══ DATASET EXCERPTS ══

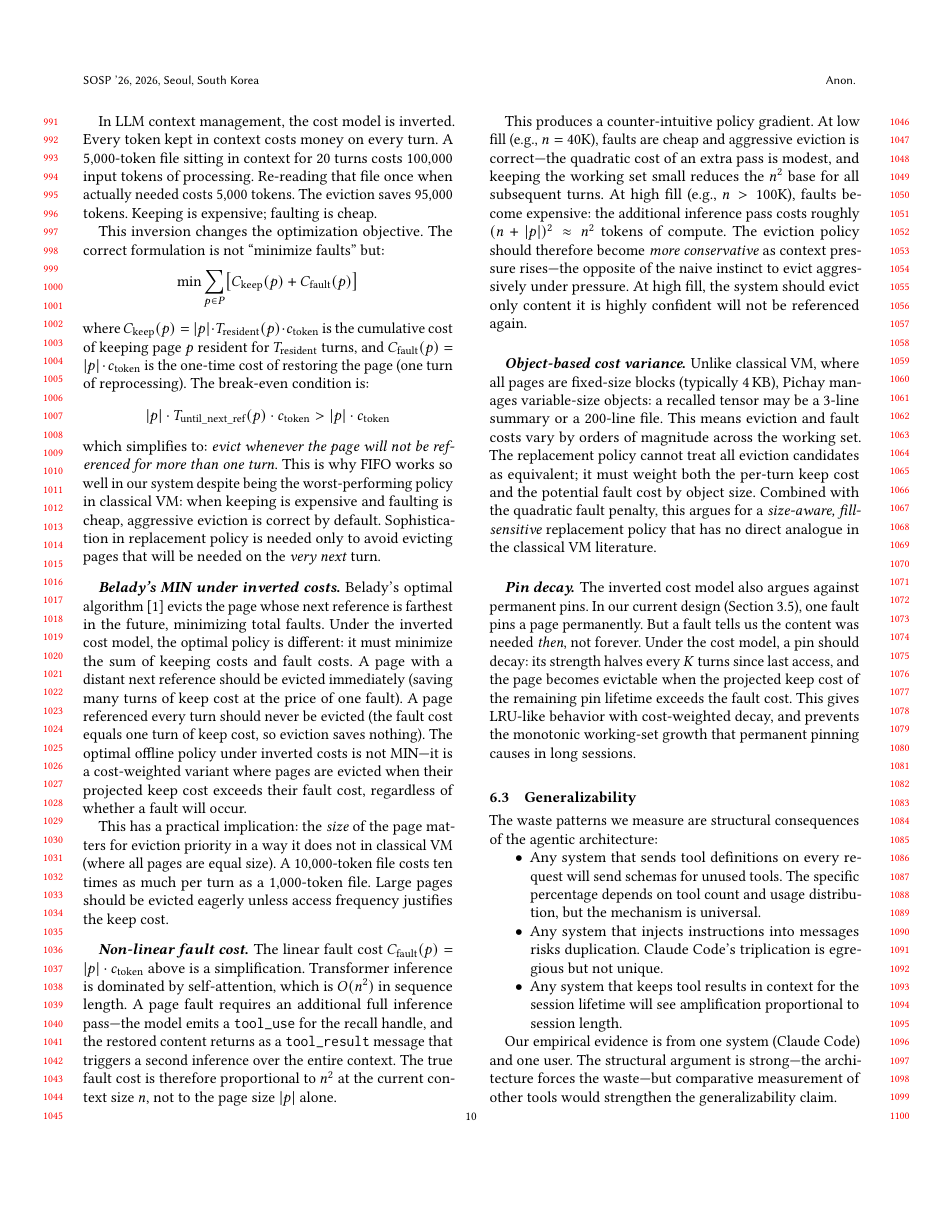
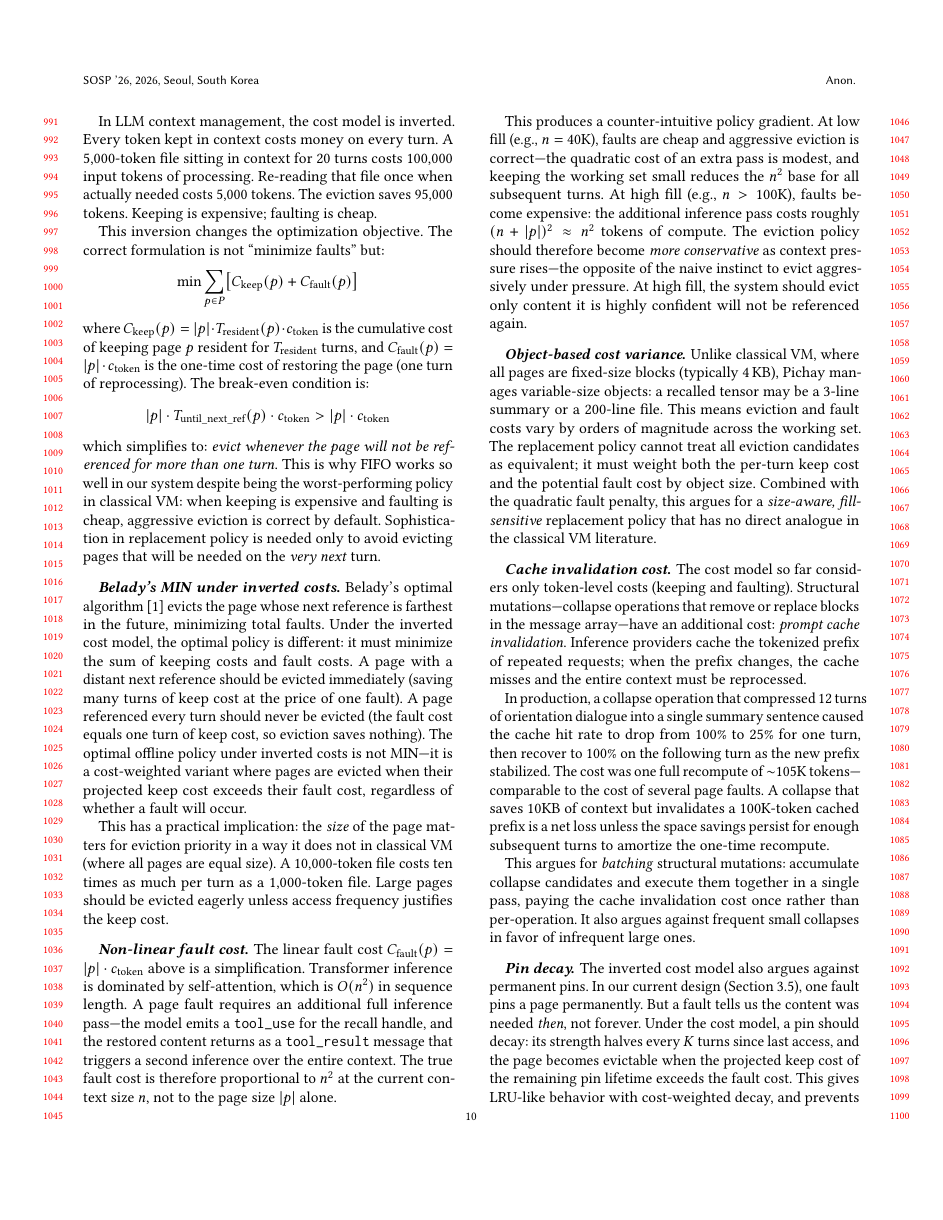
Before and after one commit to fsgeek/pichay, a LaTeX paper (paper/main.tex): page 10 of 14 before the commit and page 10 of 15 after it. Compiled offline with pdfLaTeX.

Commit message:
Paper: cache invalidation cost of structural mutations.
Collapse ops that restructure the message array invalidate the
inference provider's prompt cache. Observed: 100% → 25% → 100%
over two turns after a collapse. One full recompute of ~105k
tokens. Argues for batching mutations and infrequent large
collapses over frequent small ones.

Co-Authored-By: Claude Opus 4.6 <noreply@anthropic.com>

```diff
--- a/paper/main.tex
+++ b/paper/main.tex
@@ -1265,6 +1265,30 @@ by object size. Combined with the quadratic fault penalty, this argues
 for a \emph{size-aware, fill-sensitive} replacement policy that has no
 direct analogue in the classical VM literature.
 
+\paragraph{Cache invalidation cost.}
+The cost model so far considers only token-level costs (keeping and
+faulting). Structural mutations---collapse operations that remove or
+replace blocks in the message array---have an additional cost:
+\emph{prompt cache invalidation}. Inference providers cache the
+tokenized prefix of repeated requests; when the prefix changes, the
+cache misses and the entire context must be reprocessed.
+
+In production, a collapse operation that compressed 12~turns of
+orientation dialogue into a single summary sentence caused the cache
+hit rate to drop from 100\% to 25\% for one turn, then recover to
+100\% on the following turn as the new prefix stabilized. The cost
+was one full recompute of $\sim$105K tokens---comparable to the
+cost of several page faults. A collapse that saves 10KB of context
+but invalidates a 100K-token cached prefix is a net loss unless the
+space savings persist for enough subsequent turns to amortize the
+one-time recompute.
+
+This argues for \emph{batching} structural mutations: accumulate
+collapse candidates and execute them together in a single pass,
+paying the cache invalidation cost once rather than per-operation.
+It also argues against frequent small collapses in favor of
+infrequent large ones.
+
 \paragraph{Pin decay.}
 The inverted cost model also argues against permanent pins. In our
 current design (Section~\ref{sec:pinning}), one fault pins a page
```
Also changed, not shown: paper/main.pdf.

═══

ASSIGNED TASK:
Could the entries above be printed again exactly, apart from the pictures?

REPLY TO THE EXERCISE:
Before and after one commit to fsgeek/pichay, a LaTeX paper (paper/main.tex): page 10 of 14 before the commit and page 10 of 15 after it. Compiled offline with pdfLaTeX.

Commit message:
Paper: cache invalidation cost of structural mutations.
Collapse ops that restructure the message array invalidate the
inference provider's prompt cache. Observed: 100% → 25% → 100%
over two turns after a collapse. One full recompute of ~105k
tokens. Argues for batching mutations and infrequent large
collapses over frequent small ones.

Co-Authored-By: Claude Opus 4.6 <noreply@anthropic.com>

```diff
--- a/paper/main.tex
+++ b/paper/main.tex
@@ -1265,6 +1265,30 @@ by object size. Combined with the quadratic fault penalty, this argues
 for a \emph{size-aware, fill-sensitive} replacement policy that has no
 direct analogue in the classical VM literature.
 
+\paragraph{Cache invalidation cost.}
+The cost model so far considers only token-level costs (keeping and
+faulting). Structural mutations---collapse operations that remove or
+replace blocks in the message array---have an additional cost:
+\emph{prompt cache invalidation}. Inference providers cache the
+tokenized prefix of repeated requests; when the prefix changes, the
+cache misses and the entire context must be reprocessed.
+
+In production, a collapse operation that compressed 12~turns of
+orientation dialogue into a single summary sentence caused the cache
+hit rate to drop from 100\% to 25\% for one turn, then recover to
+100\% on the following turn as the new prefix stabilized. The cost
+was one full recompute of $\sim$105K tokens---comparable to the
+cost of several page faults. A collapse that saves 10KB of context
+but invalidates a 100K-token cached prefix is a net loss unless the
+space savings persist for enough subsequent turns to amortize the
+one-time recompute.
+
+This argues for \emph{batching} structural mutations: accumulate
+collapse candidates and execute them together in a single pass,
+paying the cache invalidation cost once rather than per-operation.
+It also argues against frequent small collapses in favor of
+infrequent large ones.
+
 \paragraph{Pin decay.}
 The inverted cost model also argues against permanent pins. In our
 current design (Section~\ref{sec:pinning}), one fault pins a page
```
Also changed, not shown: paper/main.pdf.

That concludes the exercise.